- Diversification or “Don’t put all your eggs in one basket.” Mutual funds typically invest in a range of companies and industries. This helps to lower your risk if one company fails. To guard against market volatility risk, many people opt for a diversified approach. Investing in a mix of securities, or diversification, may help reduce risks if one security declines in value, others may increase in value and potentially help compensate for a loss in value. Fund managers facilitate this process by often investing in a wide variety of securities. Please note that diversification doesn’t guarantee against market loss in a declining market.
- Affordability. Most mutual funds set a relatively low dollar amount for initial investment and subsequent purchases. As an investor in a mutual fund you may be able to take advantage of a variety of services such as live customer service, online customer service, automated reports and systematic investment plans, to name a few. Fees and costs associated with mutual funds can vary greatly from fund to fund, and can be an important criterion in investing in a particular mutual fund. But many investors find they are still lower than the costs of buying individual securities.
- Liquidity and Choice. Mutual fund investors can easily redeem their shares at any time, for the current net asset value (NAV) plus any redemption fees. Mutual funds vary in composition and investment objective.

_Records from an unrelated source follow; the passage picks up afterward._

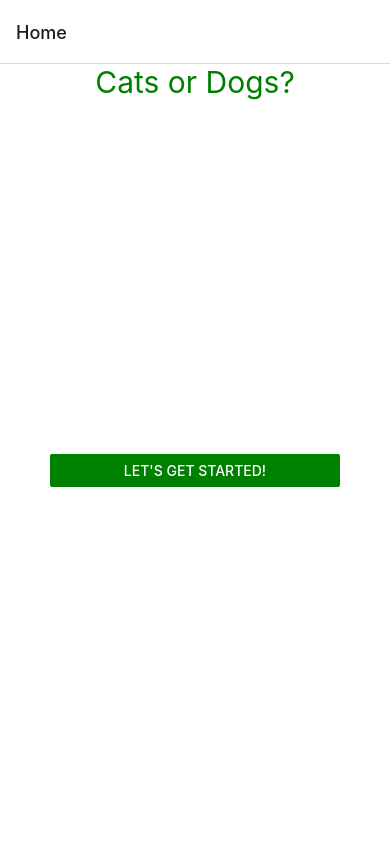
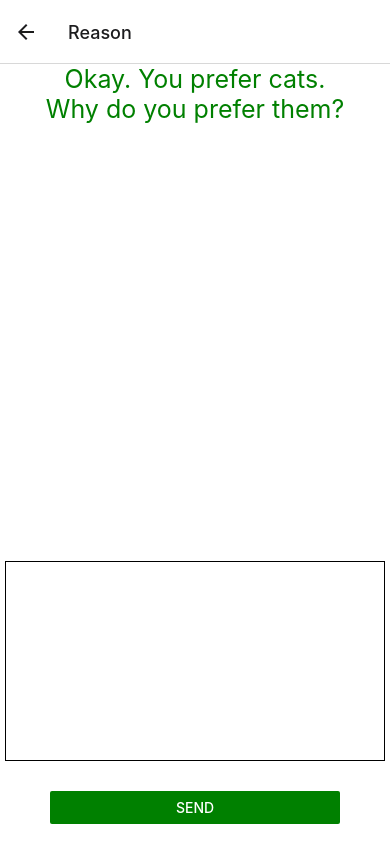
Before and after one commit to ksk0629/towards_creating_android_apps, a React Native app in the folder mock/MockProject/: screen /Question in a window 390 px wide. Both pictures are taken after a click on the button "CATS". Built offline with nearby package versions, Linux system fonts and the light colour scheme.

Commit message:
Added reason screen #5

```diff
--- a/mock/MockProject/src/App.tsx
+++ b/mock/MockProject/src/App.tsx
@@ -7,6 +7,7 @@ import { RootStackParamList } from "./RootStackParams";
 
 import HomeScreen from "./screens/Home";
 import QuestionScreen from "./screens/Question";
+import ReasonScreen from "./screens/Reason";
 
 const Stack = createStackNavigator<RootStackParamList>();
 
@@ -16,6 +17,7 @@ export default function App() {
       <Stack.Navigator>
         <Stack.Screen name="Home" component={HomeScreen} />
         <Stack.Screen name="Question" component={QuestionScreen} />
+        <Stack.Screen name="Reason" component={ReasonScreen} />
       </Stack.Navigator>
     </NavigationContainer>
   );
--- a/mock/MockProject/src/RootStackParams.ts
+++ b/mock/MockProject/src/RootStackParams.ts
@@ -1,4 +1,5 @@
 export type RootStackParamList = {
   Home: undefined;
   Question: undefined;
+  Reason: { preferredAnimal: string };
 };
--- a/mock/MockProject/src/screens/Question.tsx
+++ b/mock/MockProject/src/screens/Question.tsx
@@ -21,7 +21,9 @@ function QuestionScreen() {
           <Button
             title="CATS"
             color="green"
-            onPress={() => navigation.navigate("Home")}
+            onPress={() =>
+              navigation.navigate("Reason", { preferredAnimal: "cats" })
+            }
           />
           <Image
             style={styles.image}
@@ -32,7 +34,9 @@ function QuestionScreen() {
           <Button
             title="DOGS"
             color="green"
-            onPress={() => navigation.navigate("Home")}
+            onPress={() =>
+              navigation.navigate("Reason", { preferredAnimal: "dogs" })
+            }
           />
           <Image
             style={styles.image}
--- /dev/null
+++ b/mock/MockProject/src/screens/Reason.tsx
@@ -0,0 +1,81 @@
+import React from "react";
+import {
+  StyleSheet,
+  Button,
+  Text,
+  View,
+  SafeAreaView,
+  TextInput,
+} from "react-native";
+import { useNavigation, useRoute, RouteProp } from "@react-navigation/native";
+import { StackNavigationProp } from "@react-navigation/stack";
+
+import { RootStackParamList } from "../RootStackParams";
+
+type reasonScreenProp = StackNavigationProp<RootStackParamList, "Reason">;
+
+const ReasonInput = (props, maxLength) => {
+  return <TextInput {...props} editable maxLength={maxLength} />;
+};
+
+function ReasonScreen() {
+  const navigation = useNavigation<reasonScreenProp>();
+  const route = useRoute<RouteProp<RootStackParamList, "Reason">>();
+  const preferedAnimal = route.params.preferredAnimal;
+
+  const [value, onChangeText] = React.useState("");
+
+  return (
+    <SafeAreaView style={styles.container}>
+      <View style={styles.text_view}>
+        <Text style={styles.text}>Okay. You prefer {preferedAnimal}.</Text>
+        <Text style={styles.text}></Text>
+        <Text style={styles.text}>Why do you prefer them?</Text>
+      </View>
+      <TextInput
+        multiline
+        editable
+        maxLength={40}
+        style={styles.reason_input}
+        numberOfLines={4}
+        onChangeText={(text) => onChangeText(text)}
+        value={value}
+      />
+      <View style={styles.button_view}>
+        <Button
+          title="send"
+          color="green"
+          onPress={() =>
+            navigation.navigate("Reason", { preferredAnimal: value })
+          }
+        />
+      </View>
+    </SafeAreaView>
+  );
+}
+
+export default ReasonScreen;
+
+const styles = StyleSheet.create({
+  container: {
+    flex: 1,
+    backgroundColor: "#fff",
+    justifyContent: "center",
+  },
+  text_view: {
+    flex: 1,
+  },
+  text: {
+    fontSize: 25,
+    textAlign: "center",
+    color: "green",
+  },
+  reason_input: {
+    height: 200,
+    marginHorizontal: 5,
+    marginBottom: 30,
+    borderWidth: 1,
+    padding: 5,
+  },
+  button_view: { marginBottom: 20, marginHorizontal: 50 },
+});
```
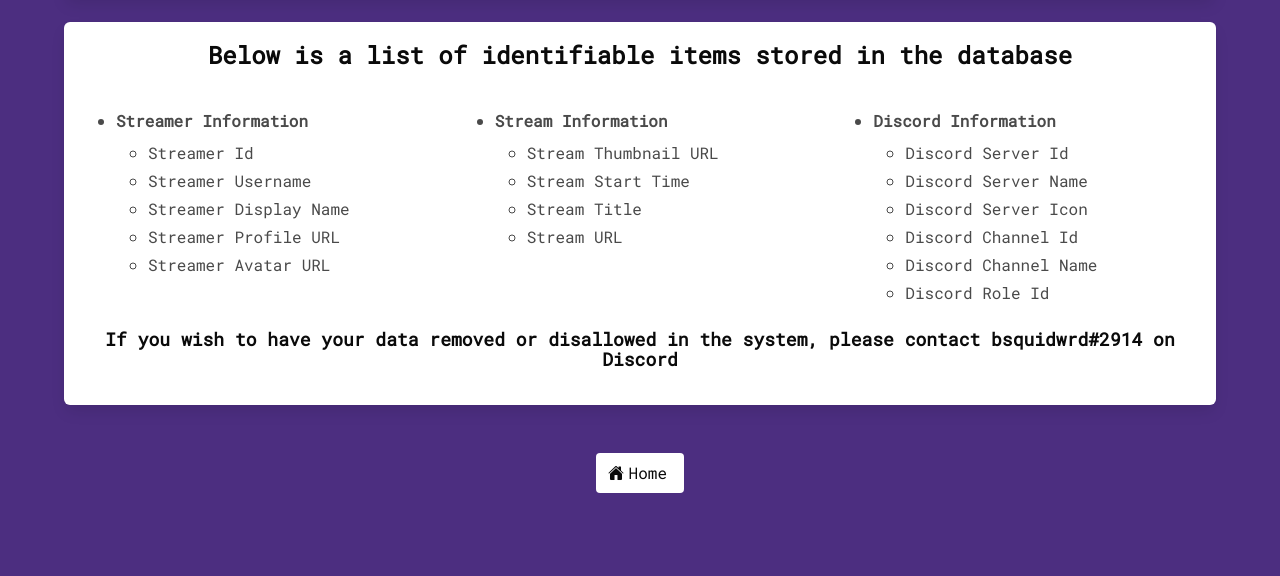
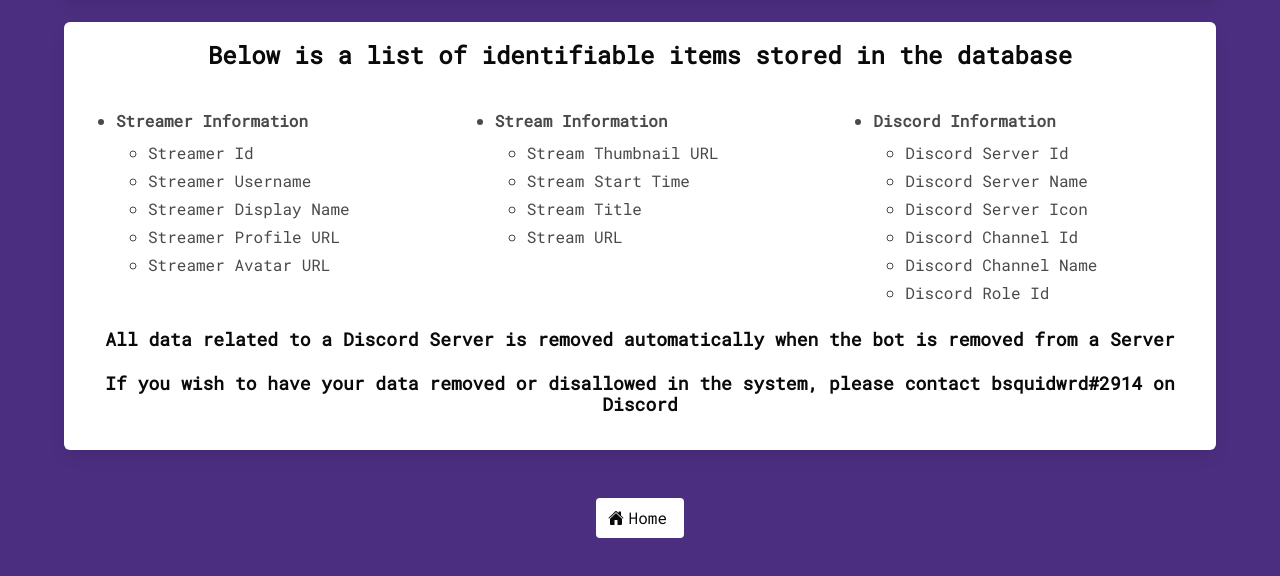
Before and after one commit to bsquidwrd/livebot.bsquid.io, a website: page privacy.html in a window 1280 px wide. Shown: the part 322-898 px from the top of the page. Drawn offline with nearby package versions, Linux system fonts and the light colour scheme.

Commit message:
Update privacy.html

```diff
--- a/privacy.html
+++ b/privacy.html
@@ -120,6 +120,12 @@
 
                     <div class="content">
                         <h5 class="subtitle is-9 has-text-centered has-text-black">
+                            All data related to a Discord Server is removed automatically when the bot is removed from a Server
+                        </h5>
+                    </div>
+
+                    <div class="content">
+                        <h5 class="subtitle is-9 has-text-centered has-text-black">
                             If you wish to have your data removed or disallowed in the system, please contact bsquidwrd#2914 on Discord
                         </h5>
                     </div>
```
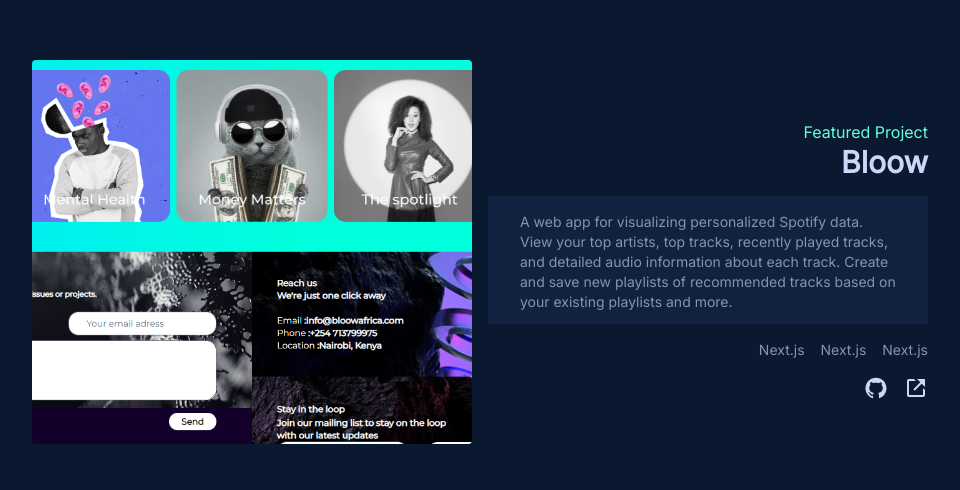
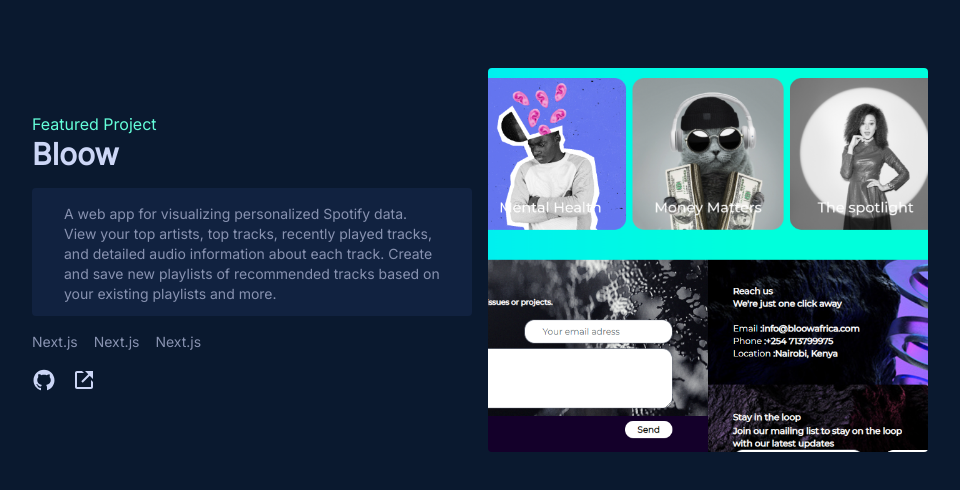
Before and after one commit to Marcos8060/port, a Next.js app: page / in a window 1280 px wide. Shown: the part 3510-4000 px from the top of the page, without its empty margins (160-1120 px from the left). Built offline with nearby package versions, Linux system fonts and the light colour scheme.

Commit message:
improved the projects section

```diff
--- a/components/projects.js
+++ b/components/projects.js
@@ -51,11 +51,10 @@
         </section>
 
         <section className="md:flex items-center py-12 sm:px-12 gap-4 md:h-screen h-auto space-y-4">
-          <aside className="project_img relative cursor-pointer md:h-96 h-72 rounded md:w-1/2"></aside>
           <aside className="md:w-1/2 w-full flex flex-col gap-4">
             <div className="flex flex-col">
-              <p className="text-secondary md:text-right">Featured Project</p>
-              <h1 className="text-white font-black text-3xl md:text-right">
+              <p className="text-secondary md:text-left">Featured Project</p>
+              <h1 className="text-white font-black text-3xl md:text-left">
                 Bloow
               </h1>
             </div>
@@ -68,12 +67,12 @@
                 and more.
               </p>
             </div>
-            <div className="flex items-center justify-end gap-4 text-gray text-sm">
+            <div className="flex items-center justify-start gap-4 text-gray text-sm">
               <p>Next.js</p>
               <p>Next.js</p>
               <p>Next.js</p>
             </div>
-            <div className="flex items-center justify-end gap-4 text-white">
+            <div className="flex items-center justify-start gap-4 text-white">
               <AiOutlineGithub
                 title="Github"
                 className="text-2xl cursor-pointer"
@@ -84,6 +83,7 @@
               />
             </div>
           </aside>
+          <aside className="project_img relative cursor-pointer md:h-96 h-72 rounded md:w-1/2"></aside>
         </section>
 
         <section className="md:flex items-center py-12 sm:px-12 gap-4 md:h-screen h-auto space-y-4">
@@ -121,8 +121,6 @@
             </div>
           </aside>
         </section>
-
-
       </section>
     </>
   );
```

Whether you wish to invest in high technology companies or municipal bonds, there is probably a fund suited to your investment objective. These funds can generally be bought or sold on any business day – which can make it easy to alter a portfolio as investors’ objectives change over time.
What types of mutual funds are there?
Most mutual funds fall into one of four main categories – money market funds, bond funds, stock funds, and target date funds. Each type has different features, risks, and rewards.
Money market funds
Money market funds have relatively low risks. By law, they can invest only in certain high-quality, short-term investments issued by U.S. corporations, and federal, state and local governments. Money Market Funds pursue current income by investing in short-term money market instruments, such as U.S. Treasury bills, certificates of deposits and commercial corporate notes.
Money Market Funds are designed to maintain a stable share price of $1 and are widely considered the least risky mutual funds. It is important to keep in mind that there is no guarantee these funds will be able to maintain a stable $1 per share price, and they are not insured or guaranteed by the U.S. government.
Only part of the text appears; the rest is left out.